'Sexting' and the law: How Australia regulates electronic communication of non-professional sexual content

Research output: Contribution to journalArticleResearchpeer-review

Abstract

Sexting - the electronic communication of non-professional images or videos portraying one or more persons in a state of nudity or otherwise in a sexual manner - has serious legal implications. For example, where the content portrays a person who is underage, the sender, receiver and any intermediary involved in the communication can be charged with child pornography offences under current Australian criminal law. In addition, sexting can give rise to other actions under criminal law, as well as a host of actions under civil law.
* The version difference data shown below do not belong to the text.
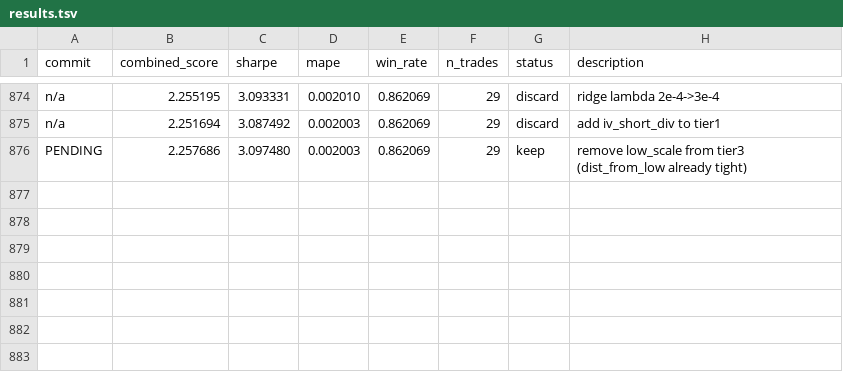
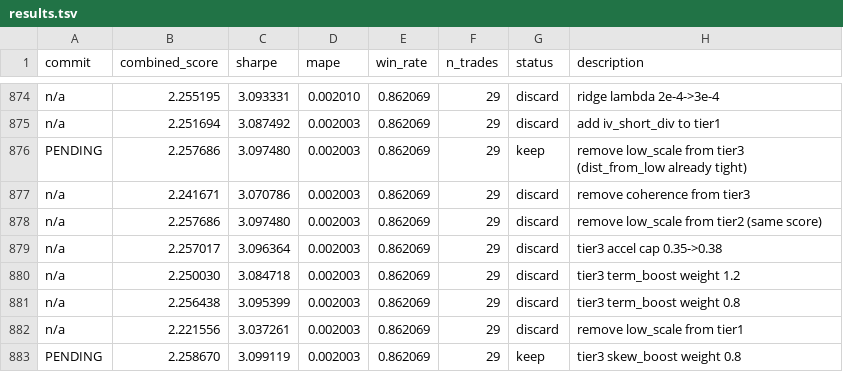
Before and after one commit to jacobwright32/option-pricing-tuning, a TSV file: results.tsv, drawn as a sheet; only a part is shown, gaps mark what is left out; the diff names each change by its address in the sheet, - before the commit and + after, or states it on an @@ line.

```diff
--- a/results.tsv
+++ b/results.tsv
+row 877: n/a | 2.241671 | 3.070786 | 0.002003 | 0.862069 | 29 | discard | remove coherence from tier3
+row 878: n/a | 2.257686 | 3.097480 | 0.002003 | 0.862069 | 29 | discard | remove low_scale from tier2 (same score)
+row 879: n/a | 2.257017 | 3.096364 | 0.002003 | 0.862069 | 29 | discard | tier3 accel cap 0.35->0.38
+row 880: n/a | 2.250030 | 3.084718 | 0.002003 | 0.862069 | 29 | discard | tier3 term_boost weight 1.2
+row 881: n/a | 2.256438 | 3.095399 | 0.002003 | 0.862069 | 29 | discard | tier3 term_boost weight 0.8
+row 882: n/a | 2.221556 | 3.037261 | 0.002003 | 0.862069 | 29 | discard | remove low_scale from tier1
+row 883: PENDING | 2.258670 | 3.099119 | 0.002003 | 0.862069 | 29 | keep | tier3 skew_boost weight 0.8
```
Also changed, not shown: 1 other file.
This article describes sexting as a four-step process and seeks to identify the areas of law affecting sexting.
Original languageEnglish
Pages (from-to)41-57
Number of pages17
JournalBond Law Review
Volume22
Issue number2
Publication statusPublished - 2010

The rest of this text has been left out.